Willie Eyre is going to have Tommy John surgery, and will miss all of 2008, at least. From the start of the season through June 24, he had a 3.00 ERA in 36 innings. On June 26 he had a spot start, and from that point on his ERA was 7.59 in 32 innings. Pretty clear what the two halves of his year were, huh? I won’t say the spot start did him in, he pitched 4.2 innings in that game (69 pitches), on five occasions before that he’d gone at least 3 innings, once even throwing 71 pitches. I remember that for a month before that game I had said he ought to be considered for a start (we were crying out for pitching at that time). I don’t know if it was the workload in that one game, or in the games after, but he had been struggling.
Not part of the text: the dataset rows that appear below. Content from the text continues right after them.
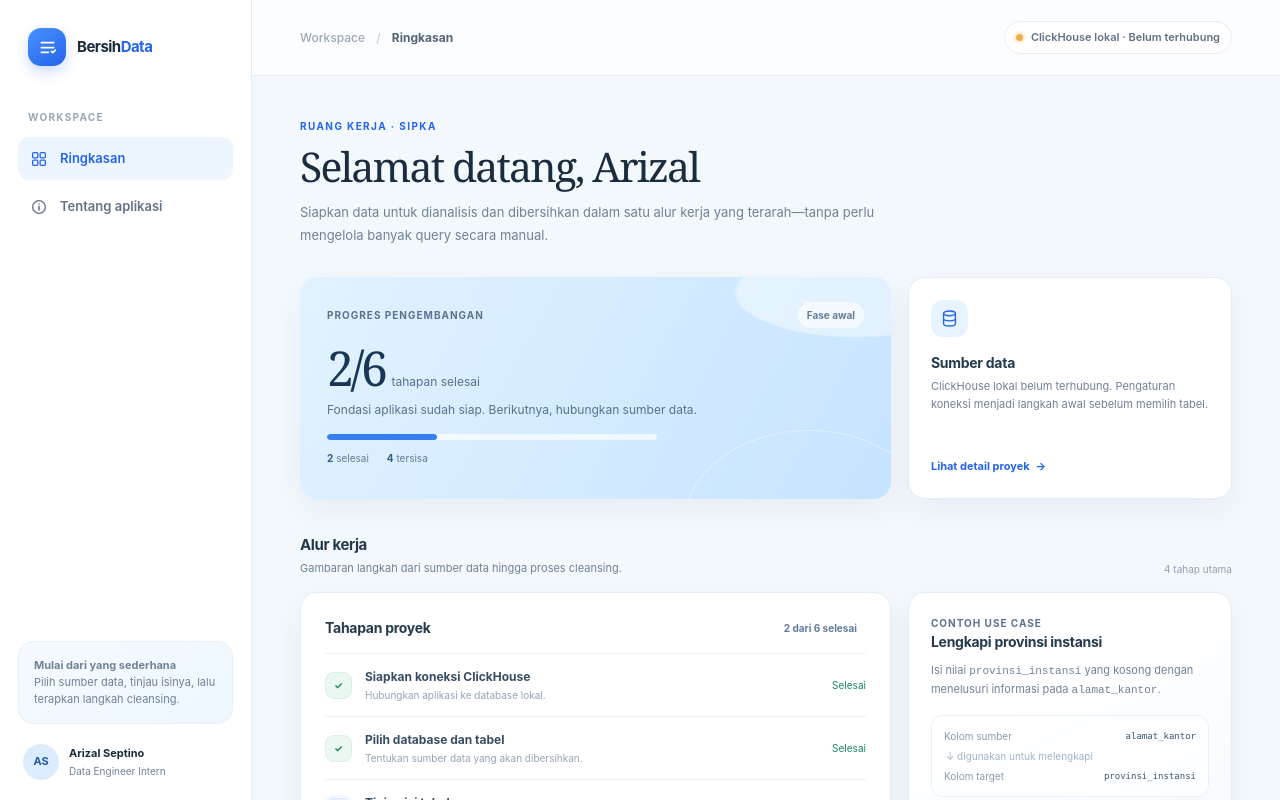
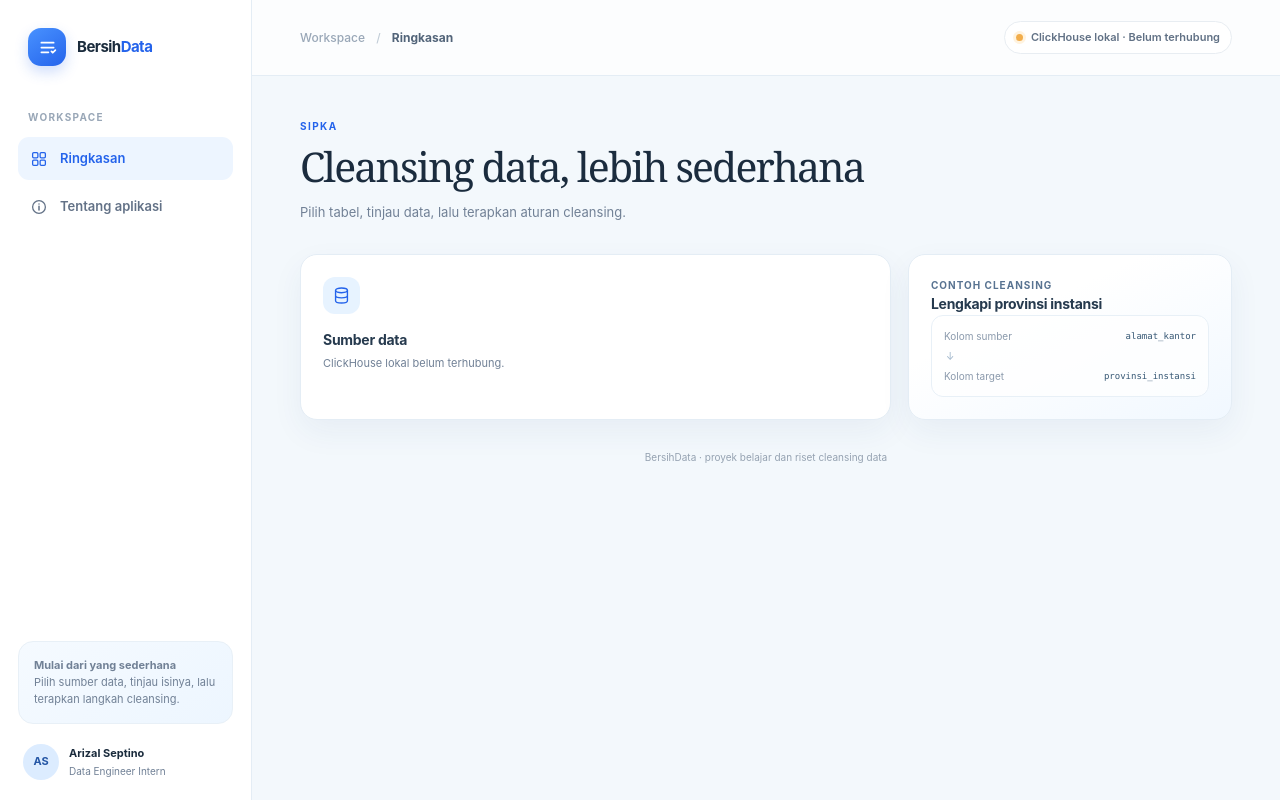
Before and after one commit to arizalseptino/cleansing-app, a Nuxt app: page / in a window 1280 px wide. Shown: the top 800 px of the page. Built offline with nearby package versions, Linux system fonts and the light colour scheme.

Commit message:
frontend update

```diff
--- a/app/assets/css/main.css
+++ b/app/assets/css/main.css
@@ -1,14 +1,12 @@
 :root {
   color-scheme: light;
   --warna-utama: #2463eb;
-  --warna-utama-gelap: #1649b8;
   --warna-teks: #1a2b3c;
   --warna-redup: #718196;
   --warna-latar: #f3f8fc;
   --warna-kartu: #ffffff;
   --warna-garis: #e4edf5;
   --warna-biru-muda: #e7f3ff;
-  --warna-hijau: #17895e;
   --bayangan-kartu: 0 12px 32px rgb(34 72 112 / 6%);
 }
 
@@ -290,37 +288,6 @@ a {
   box-shadow: var(--bayangan-kartu);
 }
 
-.progress-card {
-  position: relative;
-  overflow: hidden;
-  min-height: 222px;
-  padding: 25px 27px;
-  border: 0;
-  background:
-    radial-gradient(ellipse at 94% 7%, rgb(255 255 255 / 45%) 0 15%, transparent 15.5%),
-    linear-gradient(118deg, #e2f2ff 0%, #d2eaff 58%, #c6e3ff 100%);
-}
-
-.progress-card::after {
-  position: absolute;
-  right: -44px;
-  bottom: -123px;
-  width: 250px;
-  height: 190px;
-  border: 1px solid rgb(255 255 255 / 38%);
-  border-radius: 50%;
-  content: '';
-}
-
-.progress-top,
-.card-heading,
-.stage-card-header {
-  display: flex;
-  align-items: center;
-  justify-content: space-between;
-  gap: 12px;
-}
-
 .eyebrow {
   margin: 0;
   color: #587391;
@@ -330,77 +297,8 @@ a {
   text-transform: uppercase;
 }
 
-.soft-badge {
-  display: inline-flex;
-  align-items: center;
-  gap: 6px;
-  padding: 5px 9px;
-  border-radius: 999px;
-  color: #627c97;
-  background: rgb(255 255 255 / 62%);
-  font-size: 10px;
-  font-weight: 650;
-  white-space: nowrap;
-}
-
-.progress-number {
-  display: flex;
-  align-items: baseline;
-  gap: 7px;
-  margin-top: 16px;
-}
-
-.progress-number strong {
-  color: #193755;
-  font-family: Georgia, 'Times New Roman', serif;
-  font-size: 48px;
-  font-weight: 500;
-  letter-spacing: -0.07em;
-  line-height: 1;
-}
-
-.progress-number span {
-  color: #57728e;
-  font-size: 12px;
-}
-
-.progress-copy {
-  margin: 8px 0 15px;
-  color: #59728c;
-  font-size: 12px;
-}
-
-.progress-track {
-  width: min(330px, 78%);
-  height: 6px;
-  overflow: hidden;
-  border-radius: 99px;
-  background: rgb(255 255 255 / 68%);
-}
-
-.progress-track span {
-  display: block;
-  width: 33.333%;
-  height: 100%;
-  border-radius: inherit;
-  background: #367ff1;
-}
-
-.progress-foot {
-  display: flex;
-  gap: 18px;
-  margin-top: 10px;
-  color: #617b95;
-  font-size: 10px;
-}
-
-.progress-foot strong {
-  color: #315a83;
-}
-
 .connection-card {
   display: flex;
-  min-height: 222px;
   flex-direction: column;
   justify-content: space-between;
   padding: 22px;
@@ -437,128 +335,6 @@ a {
   line-height: 1.6;
 }
 
-.text-link {
-  display: inline-flex;
-  width: fit-content;
-  align-items: center;
-  gap: 6px;
-  margin-top: 13px;
-  color: var(--warna-utama);
-  font-size: 11px;
-  font-weight: 700;
-  text-decoration: none;
-}
-
-.text-link:hover {
-  color: var(--warna-utama-gelap);
-}
-
-.section-heading {
-  display: flex;
-  align-items: end;
-  justify-content: space-between;
-  gap: 16px;
-  margin: 34px 0 15px;
-}
-
-.section-heading h2 {
-  margin: 0;
-  color: #25384b;
-  font-size: 15px;
-  font-weight: 720;
-  letter-spacing: -0.025em;
-}
-
-.section-heading p {
-  margin: 3px 0 0;
-  color: var(--warna-redup);
-  font-size: 11px;
-}
-
-.section-caption {
-  color: #91a0b0;
-  font-size: 10px;
-}
-
-.stage-card {
-  padding: 22px 24px 12px;
-}
-
-.stage-card-header {
-  padding-bottom: 12px;
-}
-
-.stage-card-header .card-title {
-  margin: 0;
-}
-
-.stage-list {
-  display: grid;
-}
-
-.stage-row {
-  display: grid;
-  grid-template-columns: 28px minmax(0, 1fr) auto;
-  align-items: center;
-  gap: 12px;
-  min-height: 63px;
-  border-top: 1px solid #edf2f6;
-}
-
-.stage-marker {
-  display: grid;
-  width: 27px;
-  height: 27px;
-  place-items: center;
-  border: 1px solid #e0e8f0;
-  border-radius: 9px;
-  color: #95a4b4;
-  background: #f8fafc;
-  font-size: 10px;
-  font-weight: 700;
-}
-
-.stage-row.done .stage-marker {
-  border-color: #d8f0e5;
-  color: var(--warna-hijau);
-  background: #eaf8f1;
-}
-
-.stage-row.active .stage-marker {
-  border-color: #d9e8ff;
-  color: var(--warna-utama);
-  background: #edf5ff;
-  box-shadow: 0 0 0 3px #f4f8ff;
-}
-
-.stage-name {
-  margin: 0;
-  color: #394d62;
-  font-size: 12px;
-  font-weight: 650;
-}
-
-.stage-detail {
-  margin: 1px 0 0;
-  color: #96a3b2;
-  font-size: 10px;
-}
-
-.stage-status {
-  color: #96a3b2;
-  font-size: 10px;
-  white-space: nowrap;
-}
-
-.stage-row.done .stage-status {
-  color: var(--warna-hijau);
-}
-
-.stage-row.active .stage-status {
-  color: var(--warna-utama);
-  font-weight: 700;
-}
-
 .experiment-card {
   position: relative;
   overflow: hidden;
@@ -568,13 +344,6 @@ a {
 
 .experiment-card .card-title {
   margin: 0;
-}
-
-.experiment-description {
-  margin: 7px 0 16px;
-  color: var(--warna-redup);
-  font-size: 11px;
-  line-height: 1.65;
 }
 
 .transform-flow {
@@ -761,10 +530,6 @@ a {
     margin-top: 23px;
   }
 
-  .progress-card {
-    min-height: 205px;
-  }
-
   .connection-card {
     min-height: 0;
   }
@@ -773,9 +538,6 @@ a {
     margin-top: 11px;
   }
 
-  .section-heading {
-    margin-top: 27px;
-  }
 }
 
 @media (max-width: 420px) {
@@ -806,22 +568,4 @@ a {
     padding: 19px;
   }
 
-  .progress-card {
-    padding: 22px;
-  }
-
-  .stage-card {
-    padding-right: 15px;
-    padding-left: 15px;
-  }
-
-  .stage-row {
-    grid-template-columns: 27px minmax(0, 1fr);
-    gap: 9px;
-  }
-
-  .stage-status {
-    grid-column: 2;
-    margin-top: -14px;
-  }
 }
--- a/app/pages/index.vue
+++ b/app/pages/index.vue
@@ -1,47 +1,10 @@
-<script setup lang="ts">
-const tahapan = [
-  { nomor: '01', nama: 'Siapkan koneksi ClickHouse', detail: 'Hubungkan aplikasi ke database lokal.', status: 'Selesai', kelas: 'done' },
-  { nomor: '02', nama: 'Pilih database dan tabel', detail: 'Tentukan sumber data yang akan dibersihkan.', status: 'Selesai', kelas: 'done' },
-  { nomor: '03', nama: 'Tinjau isi tabel', detail: 'Periksa kolom dan data sebelum diproses.', status: 'Berikutnya', kelas: 'active' },
-  { nomor: '04', nama: 'Terapkan cleansing', detail: 'Pilih aturan dan tinjau hasil perubahan.', status: 'Akan datang', kelas: '' },
-]
-</script>
-
 <template>
   <div>
-    <p class="page-kicker">Ruang kerja · SIPKA</p>
-    <h1 class="page-title">Selamat datang, Arizal</h1>
-    <p class="page-description">
-      Siapkan data untuk dianalisis dan dibersihkan dalam satu alur kerja yang terarah—tanpa perlu mengelola banyak query secara manual.
-    </p>
+    <p class="page-kicker">SIPKA</p>
+    <h1 class="page-title">Cleansing data, lebih sederhana</h1>
+    <p class="page-description">Pilih tabel, tinjau data, lalu terapkan aturan cleansing.</p>
 
-    <section class="dashboard-grid" aria-label="Ringkasan proyek">
-      <div class="kartu progress-card">
-        <div class="progress-top">
-          <p class="eyebrow">Progres pengembangan</p>
-          <span class="soft-badge">Fase awal</span>
-        </div>
-        <div class="progress-number">
-          <strong>2/6</strong>
-          <span>tahapan selesai</span>
-        </div>
-        <p class="progress-copy">Fondasi aplikasi sudah siap. Berikutnya, hubungkan sumber data.</p>
-        <div
-          class="progress-track"
-          role="progressbar"
-          aria-label="Progres pengembangan"
-          aria-valuemin="0"
-          aria-valuemax="6"
-          aria-valuenow="2"
-        >
-          <span />
-        </div>
-        <div class="progress-foot">
-          <span><strong>2</strong> selesai</span>
-          <span><strong>4</strong> tersisa</span>
-        </div>
-      </div>
-
+    <section class="dashboard-grid" aria-label="Sumber data dan contoh cleansing">
       <article class="kartu connection-card">
         <div>
           <div class="card-icon" aria-hidden="true">
@@ -51,59 +14,24 @@ const tahapan = [
             </svg>
           </div>
           <h2>Sumber data</h2>
-          <p>ClickHouse lokal belum terhubung. Pengaturan koneksi menjadi langkah awal sebelum memilih tabel.</p>
+          <p>ClickHouse lokal belum terhubung.</p>
         </div>
-        <NuxtLink class="text-link" to="/tentang">
-          Lihat detail proyek
-          <span aria-hidden="true">→</span>
-        </NuxtLink>
       </article>
-    </section>
-
-    <div class="section-heading">
-      <div>
-        <h2>Alur kerja</h2>
-        <p>Gambaran langkah dari sumber data hingga proses cleansing.</p>
-      </div>
-      <span class="section-caption">4 tahap utama</span>
-    </div>
-
-    <section class="dashboard-grid" style="margin-top: 0" aria-label="Tahapan alur kerja dan contoh cleansing">
-      <div class="kartu stage-card">
-        <div class="stage-card-header">
-          <h3 class="card-title">Tahapan proyek</h3>
-          <span class="soft-badge">2 dari 6 selesai</span>
-        </div>
-        <div class="stage-list">
-          <div v-for="t in tahapan" :key="t.nomor" class="stage-row" :class="t.kelas">
-            <span class="stage-marker" aria-hidden="true">{{ t.kelas === 'done' ? '✓' : t.nomor }}</span>
-            <div>
-              <p class="stage-name">{{ t.nama }}</p>
-              <p class="stage-detail">{{ t.detail }}</p>
-            </div>
-            <span class="stage-status">{{ t.status }}</span>
-          </div>
-        </div>
-      </div>
 
       <article class="kartu experiment-card">
-        <p class="eyebrow">Contoh use case</p>
-        <h3 class="card-title">Lengkapi provinsi instansi</h3>
-        <p class="experiment-description">
-          Isi nilai <code>provinsi_instansi</code> yang kosong dengan menelusuri informasi pada <code>alamat_kantor</code>.
-        </p>
-        <div class="transform-flow" aria-label="Contoh data yang akan dibersihkan">
+        <p class="eyebrow">Contoh cleansing</p>
+        <h2 class="card-title">Lengkapi provinsi instansi</h2>
+        <div class="transform-flow" aria-label="Contoh data cleansing">
           <div class="transform-field">
             <span>Kolom sumber</span>
             <code>alamat_kantor</code>
           </div>
-          <div class="transform-arrow" aria-hidden="true">↓ digunakan untuk melengkapi</div>
+          <div class="transform-arrow" aria-hidden="true">↓</div>
           <div class="transform-field">
             <span>Kolom target</span>
             <code>provinsi_instansi</code>
           </div>
         </div>
-        <span class="soft-badge" style="margin-top: 13px">Rencana cleansing</span>
       </article>
     </section>
   </div>
```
He had a second start on August 4, giving up 7 runs in 2.1 innings, which would appear to be a much more likely indicator of trouble. Sorry to see him go, but ultimately the long man spot in the bullpen is one that you can fill easily and cheaply.
The team is in a funk again and so am I. Every game report you read for the next week or two (possibly even the rest of the season) will mention the 30 run game, usually along the lines of “the Rangers haven’t done anything since they scored a record 30 runs”. The chart I started with shows they’ve not been doing anything for almost two months now. I don’t have a clue what to do to get them going. I don’t think they have a clue either.